Would you go back as far as August 13, 1918? That was 95 years ago today – during World War I. Many people would not imagine that women were allowed to join the Marines even before they earned the right to vote, two years later.
The first enlistee, Opha Mae Johnson, was actually the first of 305 women who signed up that day. She just happened to be at the head of the line so her name has endured and is still revered.
Though that name might not be widely recognized, she has not been forgotten. In fact, there is a Facebook page bearing her name – with 96 friends – and even a You Tube video featuring a young donkey mascot some soldiers rescued and endearingly named Opha Mae Johnson.
Wonder what she would think of that now!
There was a woman who served in the Marine Corps much earlier: Lucy Brewer, disguised as a man, was aboard the USS Constitution during the War of 1812 (though some doubt the veracity of her story later published in a book). But a woman wasn’t officially enlisted until more than 100 years later.
The women who served during WWI were hired to take over office, clerical and secretarial duties to “free a man to fight” where they were needed in overseas combat.
According to Women Marines in World War I by Linda L. Hewitt, released earlier this year, “Mrs. Opha Mae Johnson, who was working at Headquarters Marine Corps as a civil service employee, was assigned as a clerk in the office of the Quartermaster General, Brigadier Gen. Charles McCawley and by war’s end was the senior enlisted woman with the rank of sergeant.”
Hewitt’s book goes on to say, “Recruiting officers were instructed to enlist only women of excellent character, neat appearance and with business or office experience.”
By World War II, much had changed – women were voting! – and there were almost 20,000 women Marines, definitely a considerable increase in less than 30 years. Their duties included parachute rigger, mechanic and cryptographer.
Johnson was only 18 when she enlisted and was given the category of F (for female) and the rank of private. In 2011, Brig. General Loretta E. Reynolds became the first female Marine commander of Parris Island, S.C. Last year, the first female Marines took the Combat Leadership test. Today, women make up 6.2 percent of the Marine Corps and serve in 93 percent of all occupations – including officers.
Susan Soper is the author of ObitKit®, A Guide to Celebrating Your Life.
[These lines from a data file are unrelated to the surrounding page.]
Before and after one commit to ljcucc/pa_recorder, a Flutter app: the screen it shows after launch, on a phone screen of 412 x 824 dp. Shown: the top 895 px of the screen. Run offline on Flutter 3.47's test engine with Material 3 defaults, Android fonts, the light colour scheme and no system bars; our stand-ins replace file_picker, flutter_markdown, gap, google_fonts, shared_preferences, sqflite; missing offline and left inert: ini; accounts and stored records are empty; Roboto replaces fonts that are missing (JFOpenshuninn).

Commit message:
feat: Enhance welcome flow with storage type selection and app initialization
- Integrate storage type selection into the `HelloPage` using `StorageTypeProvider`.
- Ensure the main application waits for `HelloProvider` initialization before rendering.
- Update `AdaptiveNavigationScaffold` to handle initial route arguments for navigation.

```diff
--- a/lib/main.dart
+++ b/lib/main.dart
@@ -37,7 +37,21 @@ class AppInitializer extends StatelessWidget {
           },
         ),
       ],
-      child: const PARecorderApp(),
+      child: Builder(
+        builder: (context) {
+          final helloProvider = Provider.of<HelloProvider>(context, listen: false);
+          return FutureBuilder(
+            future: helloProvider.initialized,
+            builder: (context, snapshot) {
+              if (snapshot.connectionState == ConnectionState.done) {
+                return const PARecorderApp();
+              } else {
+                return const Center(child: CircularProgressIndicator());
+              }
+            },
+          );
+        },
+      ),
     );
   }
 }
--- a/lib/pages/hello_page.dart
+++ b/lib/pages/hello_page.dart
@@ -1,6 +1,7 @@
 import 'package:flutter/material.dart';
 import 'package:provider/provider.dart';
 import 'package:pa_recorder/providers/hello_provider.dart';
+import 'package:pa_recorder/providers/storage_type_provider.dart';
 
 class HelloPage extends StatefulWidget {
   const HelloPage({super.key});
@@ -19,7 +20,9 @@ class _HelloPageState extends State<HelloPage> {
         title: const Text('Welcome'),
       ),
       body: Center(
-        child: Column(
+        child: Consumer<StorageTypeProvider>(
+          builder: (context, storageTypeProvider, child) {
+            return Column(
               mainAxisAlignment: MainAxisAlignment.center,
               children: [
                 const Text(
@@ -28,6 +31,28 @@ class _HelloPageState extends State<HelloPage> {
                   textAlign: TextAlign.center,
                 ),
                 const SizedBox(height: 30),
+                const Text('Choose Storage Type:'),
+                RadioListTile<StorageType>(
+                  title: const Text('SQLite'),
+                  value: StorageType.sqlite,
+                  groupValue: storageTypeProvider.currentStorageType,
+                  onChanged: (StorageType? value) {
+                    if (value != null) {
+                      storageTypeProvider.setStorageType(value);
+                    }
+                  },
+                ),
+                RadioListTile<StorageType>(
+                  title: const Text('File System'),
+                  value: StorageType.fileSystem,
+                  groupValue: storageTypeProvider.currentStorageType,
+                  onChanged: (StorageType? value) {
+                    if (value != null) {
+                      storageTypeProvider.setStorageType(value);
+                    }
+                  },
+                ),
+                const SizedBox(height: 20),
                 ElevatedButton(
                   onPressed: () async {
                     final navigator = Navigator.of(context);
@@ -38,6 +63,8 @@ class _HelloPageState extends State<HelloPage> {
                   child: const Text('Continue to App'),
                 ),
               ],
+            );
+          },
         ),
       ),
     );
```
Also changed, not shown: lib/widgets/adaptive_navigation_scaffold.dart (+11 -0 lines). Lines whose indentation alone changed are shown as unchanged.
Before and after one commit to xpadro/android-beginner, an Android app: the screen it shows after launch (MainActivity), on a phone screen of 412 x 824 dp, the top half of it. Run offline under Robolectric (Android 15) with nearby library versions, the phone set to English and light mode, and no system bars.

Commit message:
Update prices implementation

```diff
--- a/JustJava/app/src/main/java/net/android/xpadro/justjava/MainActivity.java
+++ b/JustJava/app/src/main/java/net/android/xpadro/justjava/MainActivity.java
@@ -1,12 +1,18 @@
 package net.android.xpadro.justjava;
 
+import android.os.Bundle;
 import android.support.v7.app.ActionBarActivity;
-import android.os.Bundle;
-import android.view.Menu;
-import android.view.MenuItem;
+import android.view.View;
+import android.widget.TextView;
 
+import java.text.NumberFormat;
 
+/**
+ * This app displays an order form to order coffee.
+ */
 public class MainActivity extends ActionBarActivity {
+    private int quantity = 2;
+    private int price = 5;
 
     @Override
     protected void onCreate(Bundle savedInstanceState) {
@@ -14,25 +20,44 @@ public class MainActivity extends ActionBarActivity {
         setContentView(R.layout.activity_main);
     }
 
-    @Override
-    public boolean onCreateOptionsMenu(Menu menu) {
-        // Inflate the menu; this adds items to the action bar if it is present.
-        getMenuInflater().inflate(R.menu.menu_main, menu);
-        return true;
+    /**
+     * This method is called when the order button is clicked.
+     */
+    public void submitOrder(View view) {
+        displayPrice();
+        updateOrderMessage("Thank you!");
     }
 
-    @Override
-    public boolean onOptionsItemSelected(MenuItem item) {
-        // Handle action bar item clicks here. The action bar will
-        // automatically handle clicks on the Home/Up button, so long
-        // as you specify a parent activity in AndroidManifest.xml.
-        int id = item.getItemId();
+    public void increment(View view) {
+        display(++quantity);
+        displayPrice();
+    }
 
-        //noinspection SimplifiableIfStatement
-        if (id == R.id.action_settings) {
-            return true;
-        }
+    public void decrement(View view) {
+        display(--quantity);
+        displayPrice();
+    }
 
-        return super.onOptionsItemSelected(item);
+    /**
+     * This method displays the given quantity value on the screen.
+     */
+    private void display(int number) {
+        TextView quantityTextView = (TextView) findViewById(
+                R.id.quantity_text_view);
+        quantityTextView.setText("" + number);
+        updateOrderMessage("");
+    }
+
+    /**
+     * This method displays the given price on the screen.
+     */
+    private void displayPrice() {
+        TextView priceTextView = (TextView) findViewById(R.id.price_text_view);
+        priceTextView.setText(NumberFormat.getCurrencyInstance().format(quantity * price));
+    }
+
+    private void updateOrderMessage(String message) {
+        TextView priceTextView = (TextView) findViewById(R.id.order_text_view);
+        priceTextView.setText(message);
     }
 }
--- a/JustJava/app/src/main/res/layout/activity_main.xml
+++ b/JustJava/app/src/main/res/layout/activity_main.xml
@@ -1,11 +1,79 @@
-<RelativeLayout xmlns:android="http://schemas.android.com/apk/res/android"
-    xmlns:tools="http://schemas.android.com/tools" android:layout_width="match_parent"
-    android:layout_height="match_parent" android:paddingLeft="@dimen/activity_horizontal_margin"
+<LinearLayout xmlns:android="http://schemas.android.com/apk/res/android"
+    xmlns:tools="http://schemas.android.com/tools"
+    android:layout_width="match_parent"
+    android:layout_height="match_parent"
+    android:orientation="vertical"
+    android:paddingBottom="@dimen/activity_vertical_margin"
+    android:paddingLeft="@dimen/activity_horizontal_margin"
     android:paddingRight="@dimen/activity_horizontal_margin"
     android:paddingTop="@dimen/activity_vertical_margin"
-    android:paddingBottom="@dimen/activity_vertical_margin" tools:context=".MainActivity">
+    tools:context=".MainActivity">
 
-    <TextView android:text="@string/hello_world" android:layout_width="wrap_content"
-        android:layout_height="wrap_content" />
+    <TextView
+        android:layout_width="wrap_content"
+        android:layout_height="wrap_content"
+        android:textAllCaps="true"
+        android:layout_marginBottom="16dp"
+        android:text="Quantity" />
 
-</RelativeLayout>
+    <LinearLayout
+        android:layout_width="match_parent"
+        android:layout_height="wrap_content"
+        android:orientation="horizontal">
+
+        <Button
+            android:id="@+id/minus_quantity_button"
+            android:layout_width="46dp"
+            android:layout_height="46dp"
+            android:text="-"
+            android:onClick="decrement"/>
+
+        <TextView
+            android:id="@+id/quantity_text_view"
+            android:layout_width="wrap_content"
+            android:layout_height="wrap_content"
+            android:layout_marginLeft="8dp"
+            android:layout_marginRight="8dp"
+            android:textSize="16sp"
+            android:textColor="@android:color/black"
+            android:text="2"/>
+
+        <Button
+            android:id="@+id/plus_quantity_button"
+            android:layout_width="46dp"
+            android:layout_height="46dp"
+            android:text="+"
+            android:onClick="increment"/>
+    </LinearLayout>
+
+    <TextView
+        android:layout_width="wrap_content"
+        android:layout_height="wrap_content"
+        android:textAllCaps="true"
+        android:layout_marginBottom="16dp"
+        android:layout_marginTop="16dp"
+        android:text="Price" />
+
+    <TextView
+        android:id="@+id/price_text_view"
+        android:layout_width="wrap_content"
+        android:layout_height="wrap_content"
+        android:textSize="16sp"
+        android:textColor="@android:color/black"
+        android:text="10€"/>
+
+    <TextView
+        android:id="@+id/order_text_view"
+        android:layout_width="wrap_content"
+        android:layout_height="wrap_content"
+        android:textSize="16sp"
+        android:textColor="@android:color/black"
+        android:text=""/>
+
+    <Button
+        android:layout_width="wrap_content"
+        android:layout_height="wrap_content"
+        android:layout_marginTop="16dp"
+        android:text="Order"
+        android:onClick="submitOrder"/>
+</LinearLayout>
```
A lifelong journalist, she has written for Newsday and CNN, and was Features Editor at the Atlanta Journal-Constitution, where she launched a series called "Living with Grief."